Change detection outputs:
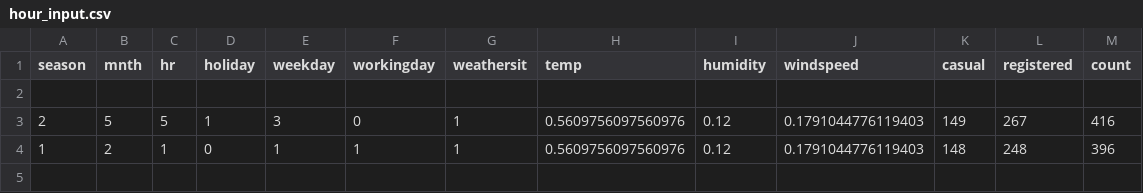
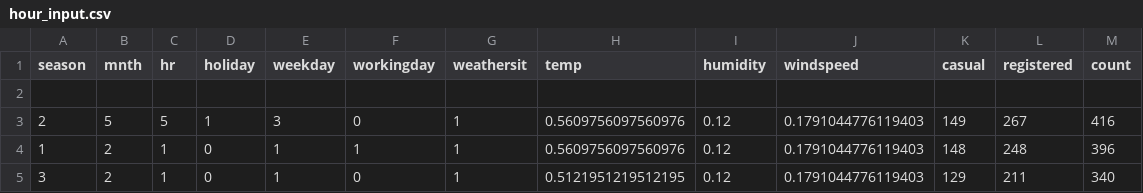
Before and after one commit to imakash3011/Rental-Bike-Sharing, a CSV file: assets/user_input/hour_input.csv, drawn as a sheet.

```diff
--- a/assets/user_input/hour_input.csv
+++ b/assets/user_input/hour_input.csv
@@ -4 +4,2 @@ season,mnth,hr,holiday,weekday,workingday,weathersit,temp,humidity,windspeed,cas
 1,2,1,0,1,1,1,0.5609756097560976,0.12,0.1791044776119403,148,248,396
+3,2,1,0,1,0,1,0.5121951219512195,0.12,0.1791044776119403,129,211,340
```
Also changed, not shown: assets/user_input/day_input.csv, 4 other files.
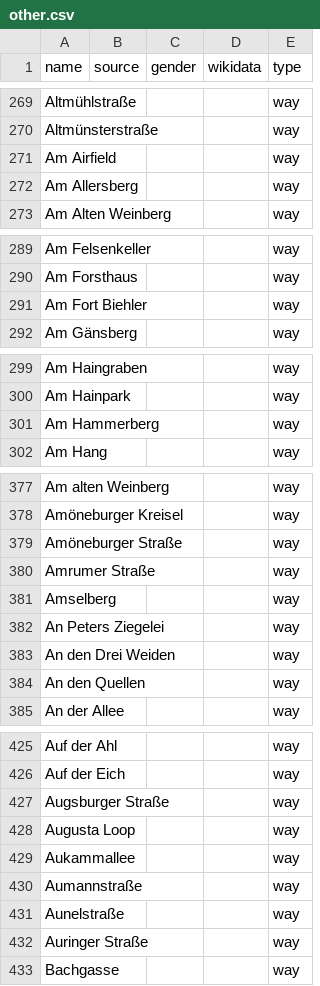
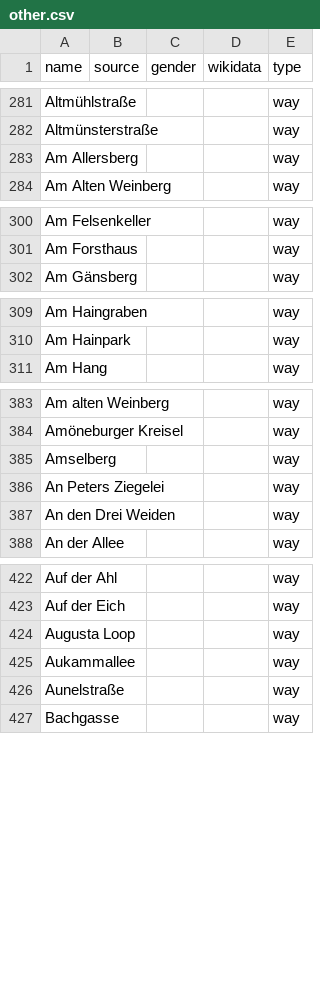
Before and after one commit to EqualStreetNames/equalstreetnames-wiesbaden, a CSV file: data/other.csv, drawn as a sheet; only a part is shown, gaps mark what is left out; removed rows and columns are numbered as before the commit, all else as after; the diff covers the shown part only; the diff names each change by its address in the sheet, - before the commit and + after, or states it on an @@ line.

```diff
--- a/data/other.csv
+++ b/data/other.csv
-row 271: Am Airfield |  |  |  | way
-row 291: Am Fort Biehler |  |  |  | way
-row 301: Am Hammerberg |  |  |  | way
-row 379: Amöneburger Straße |  |  |  | way
-row 380: Amrumer Straße |  |  |  | way
-row 384: An den Quellen |  |  |  | way
-row 427: Augsburger Straße |  |  |  | way
-row 430: Aumannstraße |  |  |  | way
-row 432: Auringer Straße |  |  |  | way
```
Also changed, not shown: 16 added rows and 12 removed rows elsewhere in this file, data/gender.csv, 2 other files.
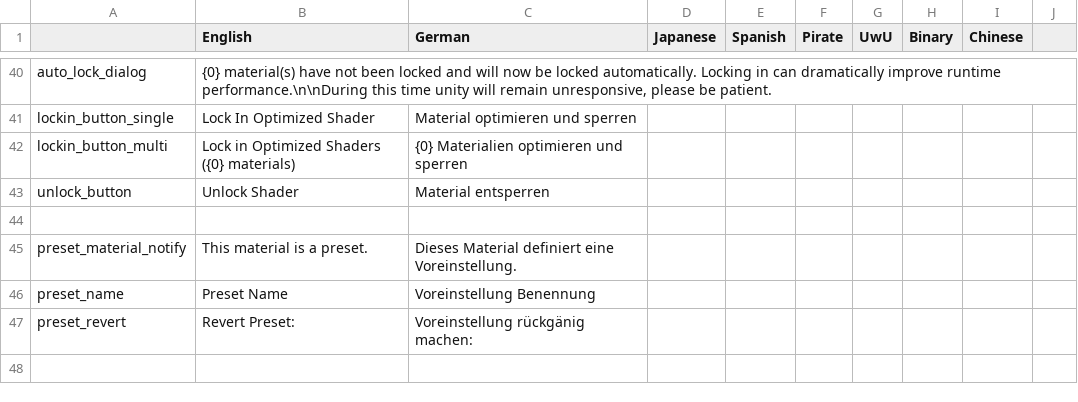
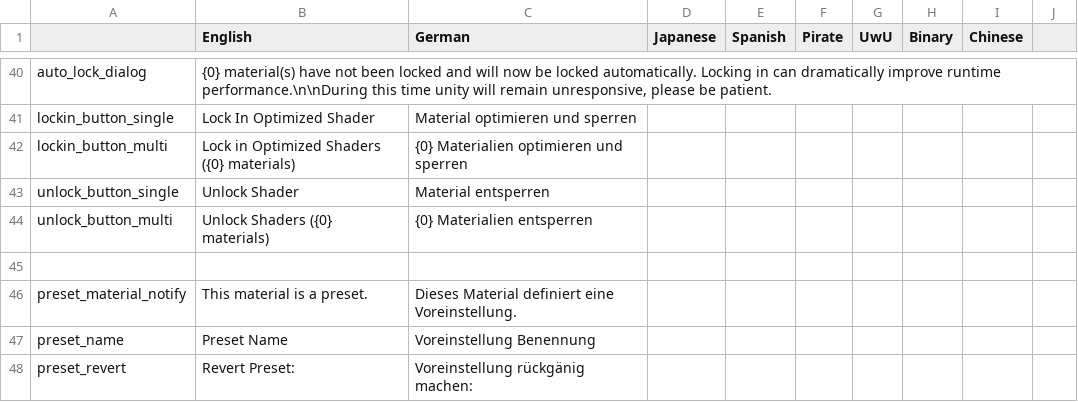
Before and after one commit to Thryrallo/ThryEditor, a CSV file: thry_editor_locale.csv, drawn as a sheet; only a part is shown, gaps mark what is left out.

Commit message:
share locked shaders

```diff
--- a/thry_editor_locale.csv
+++ b/thry_editor_locale.csv
@@ -42,3 +42,4 @@ lockin_button_single,Lock In Optimized Shader,Material optimieren und sperren,,,
 lockin_button_multi,Lock in Optimized Shaders ({0} materials),{0} Materialien optimieren und sperren,,,,,,,
-unlock_button,Unlock Shader,Material entsperren,,,,,,,
+unlock_button_single,Unlock Shader,Material entsperren,,,,,,,
+unlock_button_multi,Unlock Shaders ({0} materials),{0} Materialien entsperren,,,,,,,
 ,,,,,,,,,
```
Also changed, not shown: 2 other files.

◆ ASSIGNED TASK:
In your copy, repeat each record exactly and include no pictures.

◆ RESULT OF THE TASK:
Before and after one commit to imakash3011/Rental-Bike-Sharing, a CSV file: assets/user_input/hour_input.csv, drawn as a sheet.

```diff
--- a/assets/user_input/hour_input.csv
+++ b/assets/user_input/hour_input.csv
@@ -4 +4,2 @@ season,mnth,hr,holiday,weekday,workingday,weathersit,temp,humidity,windspeed,cas
 1,2,1,0,1,1,1,0.5609756097560976,0.12,0.1791044776119403,148,248,396
+3,2,1,0,1,0,1,0.5121951219512195,0.12,0.1791044776119403,129,211,340
```
Also changed, not shown: assets/user_input/day_input.csv, 4 other files.
Before and after one commit to EqualStreetNames/equalstreetnames-wiesbaden, a CSV file: data/other.csv, drawn as a sheet; only a part is shown, gaps mark what is left out; removed rows and columns are numbered as before the commit, all else as after; the diff covers the shown part only; the diff names each change by its address in the sheet, - before the commit and + after, or states it on an @@ line.

```diff
--- a/data/other.csv
+++ b/data/other.csv
-row 271: Am Airfield |  |  |  | way
-row 291: Am Fort Biehler |  |  |  | way
-row 301: Am Hammerberg |  |  |  | way
-row 379: Amöneburger Straße |  |  |  | way
-row 380: Amrumer Straße |  |  |  | way
-row 384: An den Quellen |  |  |  | way
-row 427: Augsburger Straße |  |  |  | way
-row 430: Aumannstraße |  |  |  | way
-row 432: Auringer Straße |  |  |  | way
```
Also changed, not shown: 16 added rows and 12 removed rows elsewhere in this file, data/gender.csv, 2 other files.
Before and after one commit to Thryrallo/ThryEditor, a CSV file: thry_editor_locale.csv, drawn as a sheet; only a part is shown, gaps mark what is left out.

Commit message:
share locked shaders

```diff
--- a/thry_editor_locale.csv
+++ b/thry_editor_locale.csv
@@ -42,3 +42,4 @@ lockin_button_single,Lock In Optimized Shader,Material optimieren und sperren,,,
 lockin_button_multi,Lock in Optimized Shaders ({0} materials),{0} Materialien optimieren und sperren,,,,,,,
-unlock_button,Unlock Shader,Material entsperren,,,,,,,
+unlock_button_single,Unlock Shader,Material entsperren,,,,,,,
+unlock_button_multi,Unlock Shaders ({0} materials),{0} Materialien entsperren,,,,,,,
 ,,,,,,,,,
```
Also changed, not shown: 2 other files.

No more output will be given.